    Irritable bowel syndrome (IBS) is a common condition characterized by abdominal pain or discomfort, bloating, and altered stool form and passage. Small intestinal bacterial overgrowth (SIBO) is a condition in which there is overgrowth of bacteria in small bowel in excess of 10⁵ colony forming units per milliliter on culture of the upper gut aspirate. Frequency of SIBO varied from 4%-78% among patients with IBS and from 1%-40% among controls. Higher frequency in some studies might be due to fallacious criteria [post-lactulose breath-hydrogen rise 20 PPM above basal within 90 min (early-peak)]. Glucose hydrogen breath test (GHBT) has a low sensitivity to diagnose SIBO. Hence, studies based on GHBT might have under-estimated frequency of SIBO. Therefore, it is important to analyze these studies carefully to evaluate whether the reported association between IBS and SIBO is over or under-projected. This review evaluates studies on association between SIBO and IBS, discordance between different studies, their strength and weakness including methodological issues and evidence on therapeutic manipulation of gut flora on symptoms of IBS. PMID:24627585

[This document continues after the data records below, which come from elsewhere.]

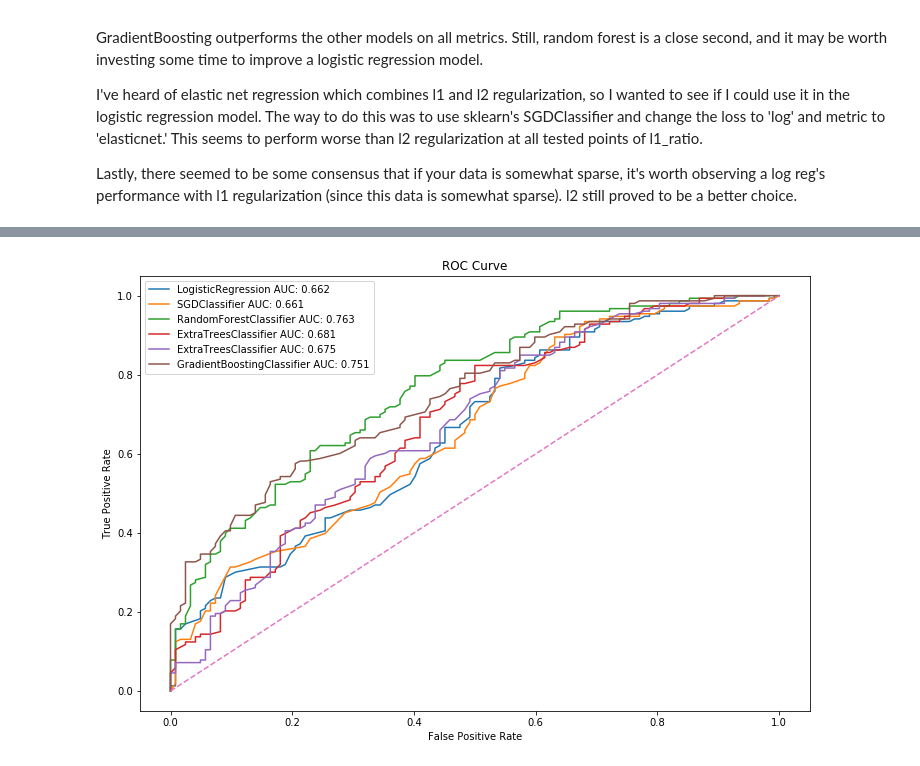
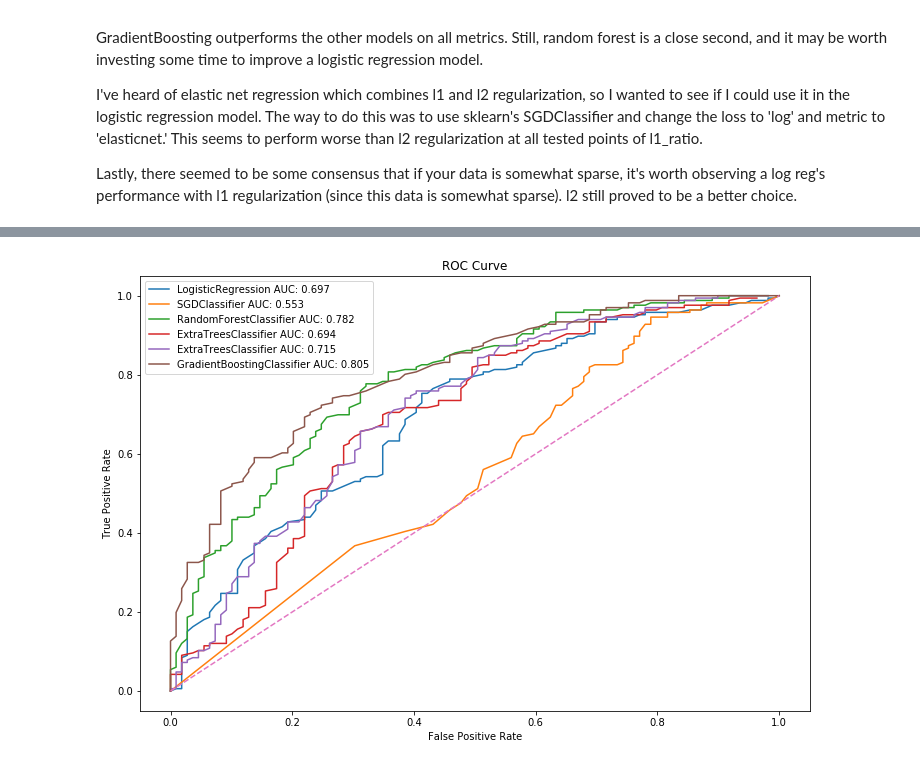
Before and after one commit to kurtrm/predicting_equipment_failure, a Jupyter notebook: notebooks/Untitled.ipynb, the cells around one changed output, grey strips where cells are left out. Saved outputs shown, nothing was run; the diff lists cells and outputs as text; code cells hidden in the pictures.

```diff
--- a/notebooks/Untitled.ipynb
+++ b/notebooks/Untitled.ipynb
@@ -377,17 +377,17 @@ make_metric_df([besties[3]], X_train, y_train, metrics)
 # %%
 fig, ax = plt.subplots(figsize=(12, 8))
 legend = []
 for a_model in besties:
-#     a_model.fit(X_train, y_train)
+    a_model.fit(X_train, y_train)
     plot_roc(a_model, X_test, y_test, ax)
     auc_score = roc_auc_score(y_test, a_model.predict_proba(X_test)[:, 1])
     legend_data = '{} AUC: {:.3f}'.format(a_model.__class__.__name__, auc_score)
     legend.append(legend_data)
 ax.legend(legend)
 dashed_line = np.linspace(0, 1, 100)
 ax.plot(dashed_line, dashed_line, '--');
 # %% [output]
-[figure, old version]
+[figure, new version]
 # %%
 fig, ax = plt.subplots(figsize=(12, 8))
 for a_mod in besties:
```
Also changed, not shown: parts of 24 cells of this notebook, 1 other file.
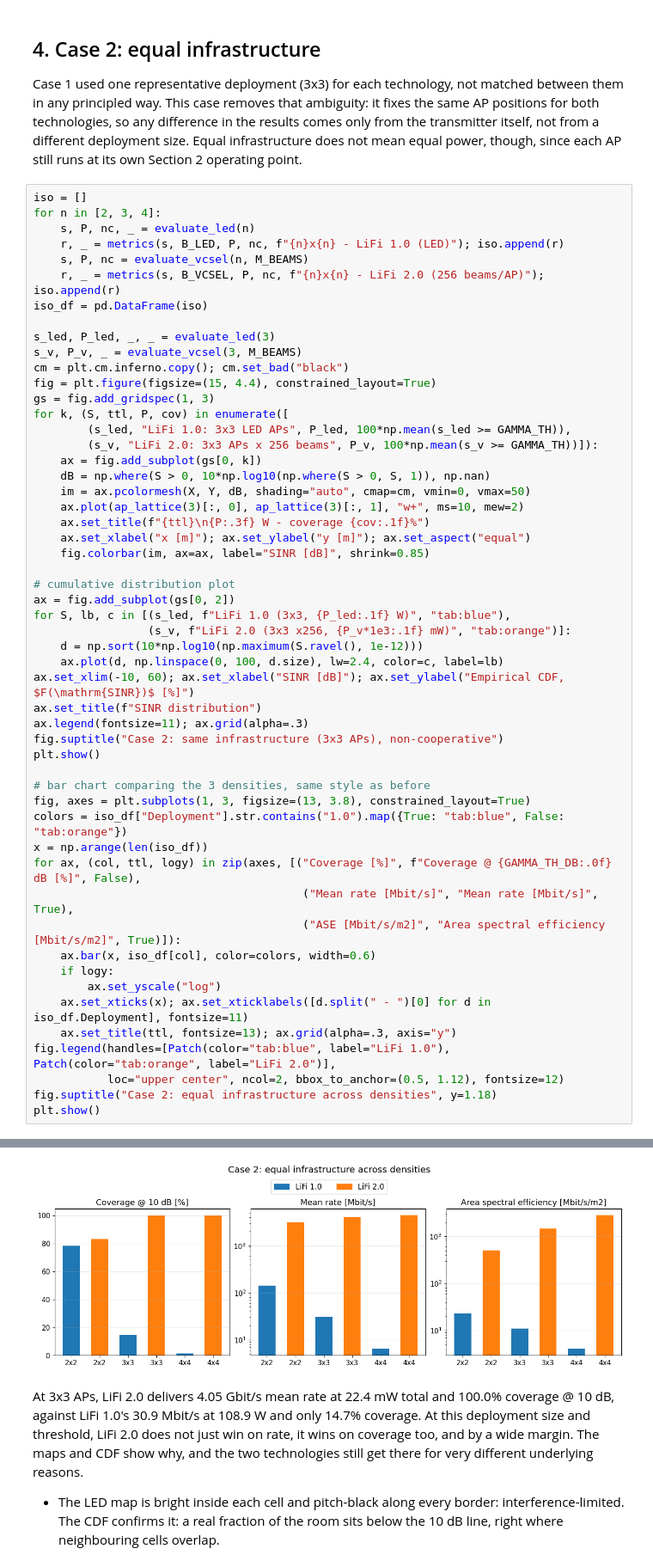
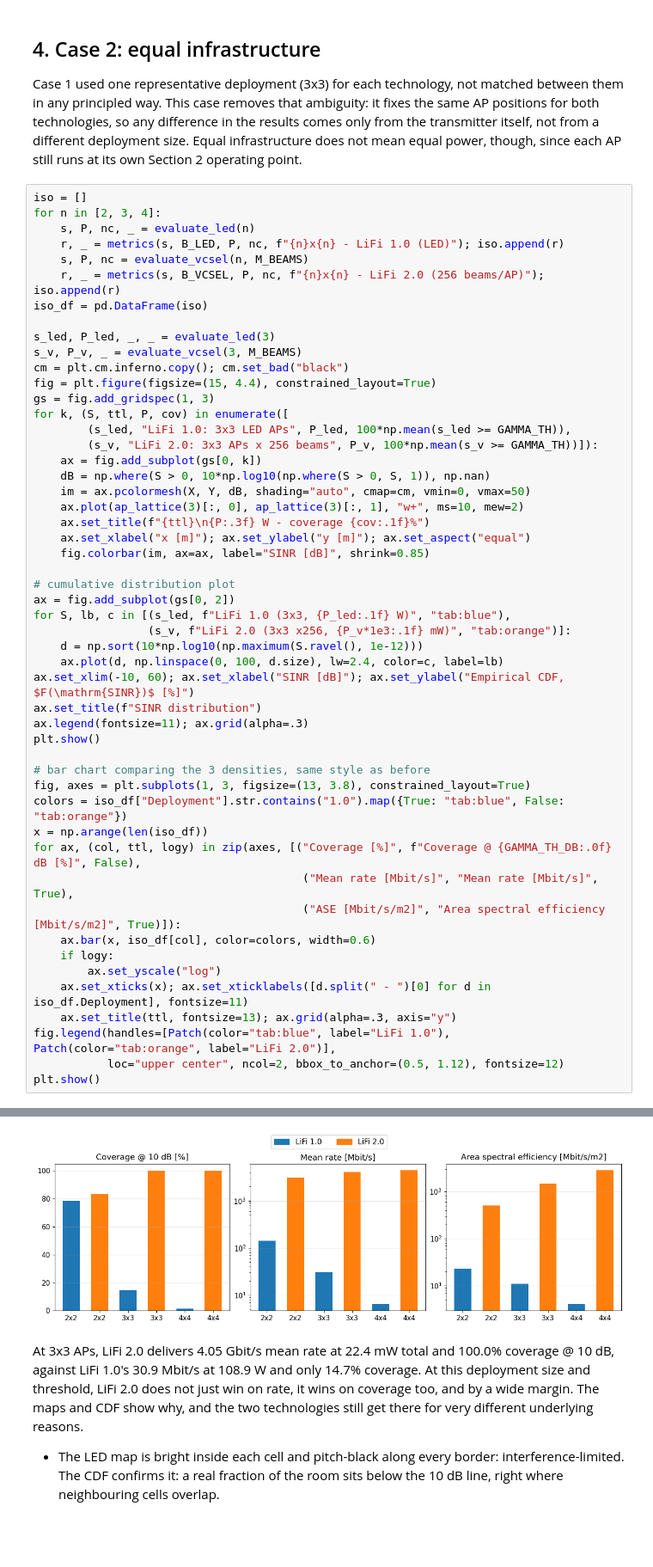
Before and after one commit to carolinalopezdelamadriz/lifi-comparative-analysis, a Jupyter notebook: multi_cell_analysis.ipynb, the cells around one changed output, grey strips where cells are left out. Shown at 86% size. Cells and saved outputs as stored; diff of their text form; blank space fills up the shorter version.

Commit message:
Remove redundant in-image figure titles from the notebook plots

```diff
--- a/multi_cell_analysis.ipynb
+++ b/multi_cell_analysis.ipynb
@@ -500,7 +499,6 @@ for S, lb, c in [(s_led, f"LiFi 1.0 (3x3, {P_led:.1f} W)", "tab:blue"),
 ax.set_xlim(-10, 60); ax.set_xlabel("SINR [dB]"); ax.set_ylabel("Empirical CDF, $F(\mathrm{SINR})$ [%]")
 ax.set_title(f"SINR distribution")
 ax.legend(fontsize=11); ax.grid(alpha=.3)
-fig.suptitle("Case 2: same infrastructure (3x3 APs), non-cooperative")
 plt.show()
 
 # bar chart comparing the 3 densities, same style as before
@@ -517,6 +515,5 @@ for ax, (col, ttl, logy) in zip(axes, [("Coverage [%]", f"Coverage @ {GAMMA_TH_D
     ax.set_title(ttl, fontsize=13); ax.grid(alpha=.3, axis="y")
 fig.legend(handles=[Patch(color="tab:blue", label="LiFi 1.0"), Patch(color="tab:orange", label="LiFi 2.0")],
            loc="upper center", ncol=2, bbox_to_anchor=(0.5, 1.12), fontsize=12)
-fig.suptitle("Case 2: equal infrastructure across densities", y=1.18)
 plt.show()
 # %% [output]
@@ -524,4 +521,4 @@ plt.show()
-[figure, old version]
+[figure, new version]
 # %% [markdown]
 At 3x3 APs, LiFi 2.0 delivers 4.05 Gbit/s mean rate at 22.4 mW total and 100.0% coverage @ 10 dB, against LiFi 1.0's 30.9 Mbit/s at 108.9 W and only 14.7% coverage. At this deployment size and threshold, LiFi 2.0 does not just win on rate, it wins on coverage too, and by a wide margin. The maps and CDF show why, and the two technologies still get there for very different underlying reasons.
 
```
Also changed, not shown: parts of 7 cells of this notebook, 3 other files.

  20. The Dose-Volume Relationship of Small Bowel Irradiation and Acute Grade 3 Diarrhea During Chemoradiotherapy for Rectal Cancer

    SciTech Connect

    Robertson, John M. Lockman, David; Yan Di; Wallace, Michelle

    2008-02-01

    Purpose: Previous work has found a highly significant relationship between the irradiated small-bowel volume and development of Grade 3 small-bowel toxicity in patients with rectal cancer. This study tested the previously defined parameters in a much larger group of patients. Methods and Materials: A total of 96 consecutive patients receiving pelvic radiation therapy for rectal cancer had treatment planning computed tomographic scans with small-bowel contrast that allowed the small bowel to be outlined with calculation of a small-bowel dose-volume histogram for the initial intended pelvic treatment to 45 Gy. Patients with at least one parameter above the previously determined dose-volume parameters were considered high risk, whereas those with all parameters below these levels were low risk. The grade of diarrhea and presence of liquid stool was determined prospectively. Results: There was a highly significant association with small-bowel dose-volume and Grade 3 diarrhea (p {<=} 0.008). The high-risk and low-risk parameters were predictive with Grade 3 diarrhea in 16 of 51 high-risk patients and in 4 of 45 low-risk patients (p = 0.01). Patients who had undergone irradiation preoperatively had a lower incidence of Grade 3 diarrhea than those treated postoperatively (18% vs. 28%; p = 0.31); however, the predictive ability of the high-risk/low-risk parameters was better for preoperatively (p = 0.03) than for postoperatively treated patients (p = 0.15). Revised risk parameters were derived that improved the overall predictive ability (p = 0.004). Conclusions: The highly significant dose-volume relationship and validity of the high-risk and low-risk parameters were confirmed in a large group of patients. The risk parameters provided better modeling for the preoperative patients than for the postoperative patients.

  1. A long-Segmental Vascular Malformation in the Small Bowel Presenting With Gastrointestinal Bleeding in a Preschool-Aged Child

    PubMed Central

    Lee, Yeoun Joo; Hwang, Jae-Yeon; Cho, Yong Hoon; Kim, Yong-Woo; Kim, Tae Un; Shin, Dong Hoon

    2016-01-01

    Gastrointestinal (GI) bleeding in pediatric patients has several causes. Vascular malformation of the small bowel is a rare disease leading to pediatric GI bleeding. To our knowledge, few reports describe ultrasound and computed tomography findings of venous malformations involving the small bowel. We present a case of long-segmental and circumferential vascular malformation that led to GI bleeding in a pre-school aged child, focusing on the radiologic findings. Although vascular malformation including of the GI tract is rare in children, it should be considered when GI bleeding occurs in pediatric patients. PMID:27110342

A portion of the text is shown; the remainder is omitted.